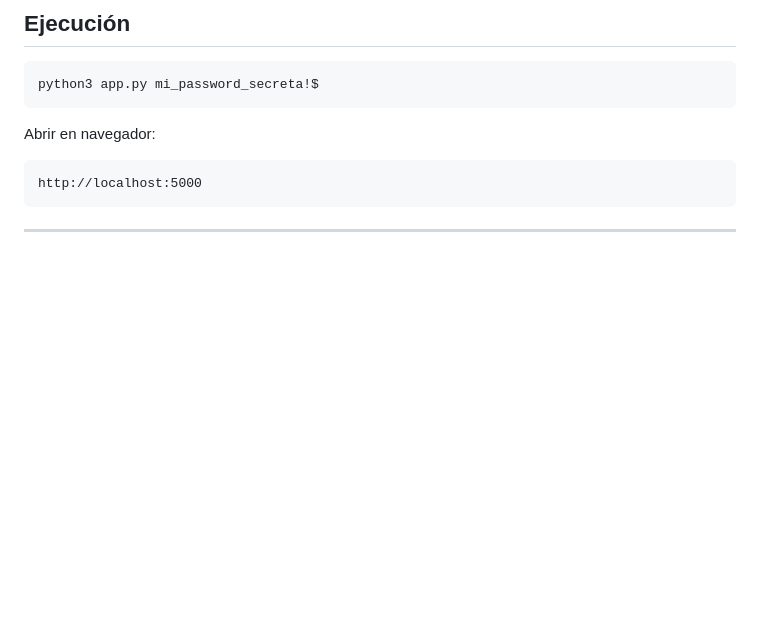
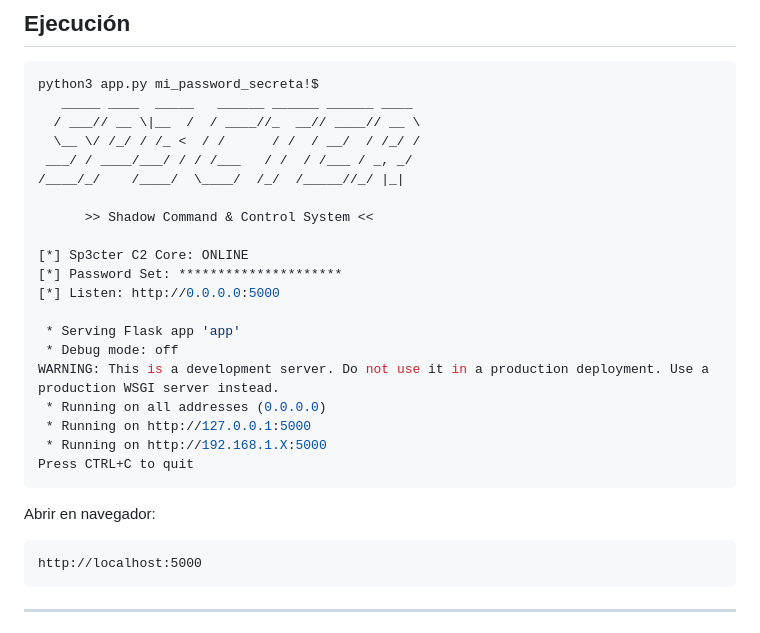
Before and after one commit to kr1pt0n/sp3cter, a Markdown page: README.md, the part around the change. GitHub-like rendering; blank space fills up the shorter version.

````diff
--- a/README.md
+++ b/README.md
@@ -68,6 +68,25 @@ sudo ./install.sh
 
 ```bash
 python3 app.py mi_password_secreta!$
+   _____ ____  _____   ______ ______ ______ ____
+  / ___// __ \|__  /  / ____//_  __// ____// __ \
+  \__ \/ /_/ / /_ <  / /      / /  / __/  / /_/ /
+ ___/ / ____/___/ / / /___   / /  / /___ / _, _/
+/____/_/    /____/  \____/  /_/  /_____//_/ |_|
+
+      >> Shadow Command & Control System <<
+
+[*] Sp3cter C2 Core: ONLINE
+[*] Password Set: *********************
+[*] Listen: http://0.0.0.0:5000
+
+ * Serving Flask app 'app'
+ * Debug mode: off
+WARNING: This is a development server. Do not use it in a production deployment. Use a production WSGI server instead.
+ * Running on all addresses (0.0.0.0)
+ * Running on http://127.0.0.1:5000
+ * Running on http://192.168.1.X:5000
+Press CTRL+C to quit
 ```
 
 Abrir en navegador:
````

WHAT THE TASK ASKS:
This exercise needs every entry retyped exactly, with the pictures removed.

WRITTEN RESPONSE:
Before and after one commit to kr1pt0n/sp3cter, a Markdown page: README.md, the part around the change. GitHub-like rendering; blank space fills up the shorter version.

````diff
--- a/README.md
+++ b/README.md
@@ -68,6 +68,25 @@ sudo ./install.sh
 
 ```bash
 python3 app.py mi_password_secreta!$
+   _____ ____  _____   ______ ______ ______ ____
+  / ___// __ \|__  /  / ____//_  __// ____// __ \
+  \__ \/ /_/ / /_ <  / /      / /  / __/  / /_/ /
+ ___/ / ____/___/ / / /___   / /  / /___ / _, _/
+/____/_/    /____/  \____/  /_/  /_____//_/ |_|
+
+      >> Shadow Command & Control System <<
+
+[*] Sp3cter C2 Core: ONLINE
+[*] Password Set: *********************
+[*] Listen: http://0.0.0.0:5000
+
+ * Serving Flask app 'app'
+ * Debug mode: off
+WARNING: This is a development server. Do not use it in a production deployment. Use a production WSGI server instead.
+ * Running on all addresses (0.0.0.0)
+ * Running on http://127.0.0.1:5000
+ * Running on http://192.168.1.X:5000
+Press CTRL+C to quit
 ```
 
 Abrir en navegador:
````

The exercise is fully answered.